- In the guidance, which applies to drugs and devices, the FDA discusses what device-related tasks can be done off-site and how to limit variability to ensure data can support regulatory approvals.
- Analysts at Cowen said the draft could reassure sponsors they can run decentralized clinical trials without complicating approvals, adding that some FDA statements in the guidance “amount to cheerleading for the approach.”
The COVID-19 pandemic accelerated the transition to decentralized clinical trials by forcing study sponsors to limit face-to-face interactions between participants and site staff. With the pandemic validating technologies and methods that enable hybrid and fully remote clinical trials, the FDA has set out its thinking on how sponsors can keep using decentralized trials to bring down barriers to participating in studies outside of the COVID-19 crisis.
Most of the draft guidance applies to drugs and devices and covers topics such as trial design, remote clinical trial visits, the responsibilities of the sponsor, and investigator and safety monitoring plans. The FDA also has included a short section on specific considerations for medical devices.
In the section, the agency says sponsors should “consider the type of medical device, its intended use, its instructions for use, and whether it is a significant risk or nonsignificant risk device” when evaluating whether a product is suitable for testing in a decentralized trial. While home-use devices that do not pose significant risks may be used without supervision, qualified personnel should administer other technologies, it added.
Even if a device needs to be administered on-site, it may be possible to perform follow-up procedures via telehealth visits, at the participant’s home or in local healthcare facilities, according to the FDA.
“A telehealth visit may be appropriate if an assessment in that setting does not pose significant risk to trial participants and, in such settings, adverse events can be (and are) properly assessed and documented,” the draft states.

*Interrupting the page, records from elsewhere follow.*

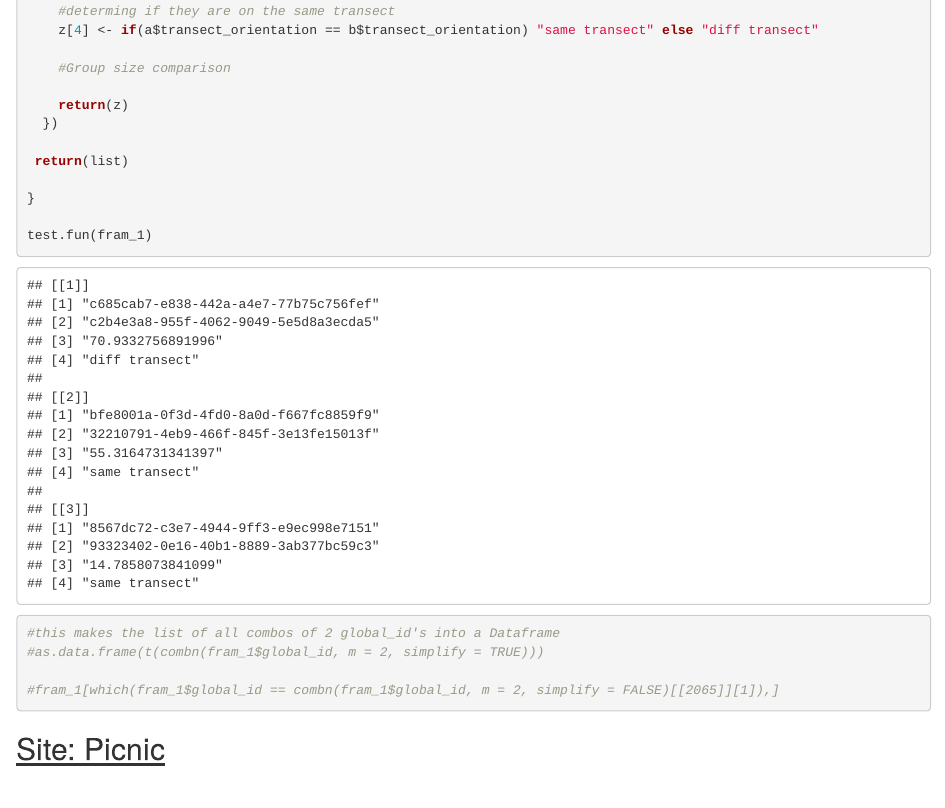
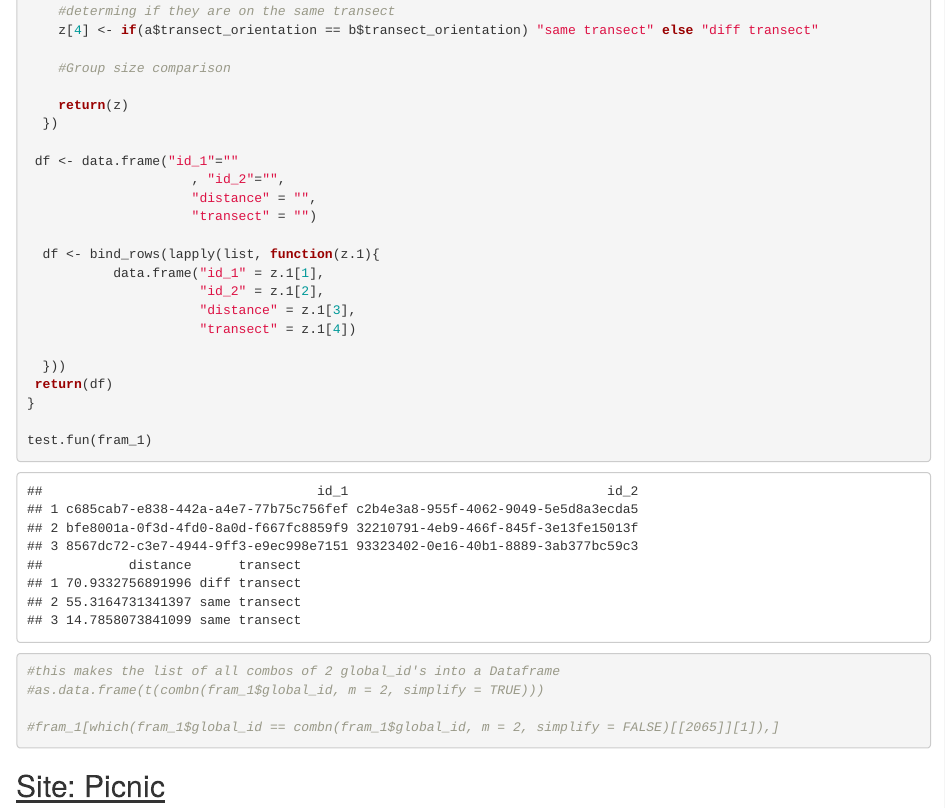
Before and after one commit to OldFleabane/SCGL-Distane-sampling-test-code, an R Markdown document (Clean_SCGL_Writeup.Rmd): the page in a window 1100 px wide, from 7150 px down. Rendered offline with R 4.5, knitr and Pandoc, with nearby package versions; code that draws random numbers runs with fixed seeds of ours; column names are cleaned by a stand-in for the janitor package.

Commit message:
test function now spits out a data frame

```diff
--- a/Clean_SCGL_Writeup.Rmd
+++ b/Clean_SCGL_Writeup.Rmd
@@ -334,8 +334,19 @@ test.fun <- function(site){
     return(z)
   })
 
- return(list)
+ df <- data.frame("id_1"=""
+                     , "id_2"="",
+                     "distance" = "",
+                     "transect" = "")
 
+  df <- bind_rows(lapply(list, function(z.1){
+           data.frame("id_1" = z.1[1],
+                      "id_2" = z.1[2],
+                      "distance" = z.1[3],
+                      "transect" = z.1[4])
+
+  }))
+ return(df)
 }
 
 test.fun(fram_1)
```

In a note to investors, analysts at Cowen, citing their consultants at Prevision Policy, wrote that while “the focus on steps to reduce variability in data collection is understandable and necessary” the draft’s main message “is reassurance for sponsors considering decentralized approaches that they are not taking undue risk of outcomes that will complicate regulatory approvals.”
The FDA, which is accepting feedback for 90 days, is advising sponsors that seek to run decentralized clinical trials to discuss “specific issues related to the feasibility, design, implementation or analysis” at meetings with its review teams.